⟨

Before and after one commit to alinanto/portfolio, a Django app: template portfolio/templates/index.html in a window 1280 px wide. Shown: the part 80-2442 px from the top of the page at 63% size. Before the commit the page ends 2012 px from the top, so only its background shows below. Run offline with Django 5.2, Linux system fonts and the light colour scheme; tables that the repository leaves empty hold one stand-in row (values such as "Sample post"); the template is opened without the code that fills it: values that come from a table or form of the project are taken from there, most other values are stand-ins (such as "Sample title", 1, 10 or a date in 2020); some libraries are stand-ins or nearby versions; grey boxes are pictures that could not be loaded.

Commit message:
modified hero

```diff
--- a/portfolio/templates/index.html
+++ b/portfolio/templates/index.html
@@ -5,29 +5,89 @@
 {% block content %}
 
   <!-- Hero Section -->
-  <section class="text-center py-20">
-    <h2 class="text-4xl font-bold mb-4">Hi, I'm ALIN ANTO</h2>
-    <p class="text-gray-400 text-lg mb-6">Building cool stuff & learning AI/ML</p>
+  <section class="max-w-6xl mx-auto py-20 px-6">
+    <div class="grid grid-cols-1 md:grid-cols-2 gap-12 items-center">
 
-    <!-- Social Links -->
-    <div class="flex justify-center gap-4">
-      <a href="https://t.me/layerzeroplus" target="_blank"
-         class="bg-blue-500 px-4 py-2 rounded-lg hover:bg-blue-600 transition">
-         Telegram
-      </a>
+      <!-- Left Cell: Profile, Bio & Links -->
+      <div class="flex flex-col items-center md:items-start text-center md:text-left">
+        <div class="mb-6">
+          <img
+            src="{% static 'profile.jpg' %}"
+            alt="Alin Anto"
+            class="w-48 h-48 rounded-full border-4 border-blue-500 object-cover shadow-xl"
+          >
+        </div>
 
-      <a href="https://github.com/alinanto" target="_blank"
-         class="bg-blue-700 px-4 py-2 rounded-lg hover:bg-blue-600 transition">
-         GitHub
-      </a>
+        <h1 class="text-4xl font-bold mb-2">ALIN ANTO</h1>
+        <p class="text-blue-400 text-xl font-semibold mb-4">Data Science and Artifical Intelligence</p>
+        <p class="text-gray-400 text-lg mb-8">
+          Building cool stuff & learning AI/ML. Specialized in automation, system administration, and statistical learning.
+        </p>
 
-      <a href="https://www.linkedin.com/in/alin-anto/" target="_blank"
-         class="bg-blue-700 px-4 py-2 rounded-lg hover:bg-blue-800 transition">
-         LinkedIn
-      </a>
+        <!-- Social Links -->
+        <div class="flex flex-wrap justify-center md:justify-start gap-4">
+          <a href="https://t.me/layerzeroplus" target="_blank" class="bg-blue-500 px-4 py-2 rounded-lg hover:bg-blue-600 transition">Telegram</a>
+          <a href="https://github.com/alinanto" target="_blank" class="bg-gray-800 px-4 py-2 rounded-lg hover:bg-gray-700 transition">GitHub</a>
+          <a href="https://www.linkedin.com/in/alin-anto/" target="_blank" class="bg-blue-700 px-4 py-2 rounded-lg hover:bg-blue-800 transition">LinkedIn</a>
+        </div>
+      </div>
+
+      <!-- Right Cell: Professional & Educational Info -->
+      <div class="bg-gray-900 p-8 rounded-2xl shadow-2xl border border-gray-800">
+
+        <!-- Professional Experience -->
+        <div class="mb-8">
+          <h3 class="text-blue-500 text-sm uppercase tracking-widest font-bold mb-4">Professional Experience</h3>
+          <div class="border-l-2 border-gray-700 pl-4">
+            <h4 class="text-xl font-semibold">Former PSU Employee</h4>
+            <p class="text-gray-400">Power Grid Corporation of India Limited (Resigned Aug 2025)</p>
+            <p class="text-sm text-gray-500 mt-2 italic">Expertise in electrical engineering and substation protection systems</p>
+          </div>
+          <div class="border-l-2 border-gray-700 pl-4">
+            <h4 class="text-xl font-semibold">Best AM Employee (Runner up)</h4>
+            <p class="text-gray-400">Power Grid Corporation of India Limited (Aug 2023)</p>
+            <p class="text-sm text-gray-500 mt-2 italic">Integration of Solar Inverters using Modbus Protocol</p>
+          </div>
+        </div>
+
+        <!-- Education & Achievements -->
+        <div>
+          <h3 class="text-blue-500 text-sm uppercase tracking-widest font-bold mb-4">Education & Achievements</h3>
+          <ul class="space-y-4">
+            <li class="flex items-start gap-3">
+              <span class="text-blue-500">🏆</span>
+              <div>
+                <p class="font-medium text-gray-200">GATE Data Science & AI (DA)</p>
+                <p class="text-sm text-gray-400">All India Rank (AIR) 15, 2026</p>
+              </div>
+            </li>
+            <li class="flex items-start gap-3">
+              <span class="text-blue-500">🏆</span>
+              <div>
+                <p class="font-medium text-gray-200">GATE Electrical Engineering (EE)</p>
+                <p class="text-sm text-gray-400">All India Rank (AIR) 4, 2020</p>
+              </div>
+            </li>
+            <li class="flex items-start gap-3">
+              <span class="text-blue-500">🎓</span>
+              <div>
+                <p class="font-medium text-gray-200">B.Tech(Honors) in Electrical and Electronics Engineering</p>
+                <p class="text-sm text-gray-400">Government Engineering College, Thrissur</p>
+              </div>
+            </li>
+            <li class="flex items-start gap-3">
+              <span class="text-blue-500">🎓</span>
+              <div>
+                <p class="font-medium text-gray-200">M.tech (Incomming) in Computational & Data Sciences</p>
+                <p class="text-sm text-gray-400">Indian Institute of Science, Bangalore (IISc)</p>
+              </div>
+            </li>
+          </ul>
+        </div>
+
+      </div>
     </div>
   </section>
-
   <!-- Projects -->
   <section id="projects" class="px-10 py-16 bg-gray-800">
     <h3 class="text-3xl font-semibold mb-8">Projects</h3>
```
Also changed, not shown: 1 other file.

⟩

DIRECTIONS FOR THIS TASK: From the entries, report each line that includes the word "rounded".

ANSWER TO THIS TASK:
-         class="bg-blue-500 px-4 py-2 rounded-lg hover:bg-blue-600 transition">
+            class="w-48 h-48 rounded-full border-4 border-blue-500 object-cover shadow-xl"
-         class="bg-blue-700 px-4 py-2 rounded-lg hover:bg-blue-600 transition">
-         class="bg-blue-700 px-4 py-2 rounded-lg hover:bg-blue-800 transition">
+          <a href="https://t.me/layerzeroplus" target="_blank" class="bg-blue-500 px-4 py-2 rounded-lg hover:bg-blue-600 transition">Telegram</a>
+          <a href="https://github.com/alinanto" target="_blank" class="bg-gray-800 px-4 py-2 rounded-lg hover:bg-gray-700 transition">GitHub</a>
+          <a href="https://www.linkedin.com/in/alin-anto/" target="_blank" class="bg-blue-700 px-4 py-2 rounded-lg hover:bg-blue-800 transition">LinkedIn</a>
+      <div class="bg-gray-900 p-8 rounded-2xl shadow-2xl border border-gray-800">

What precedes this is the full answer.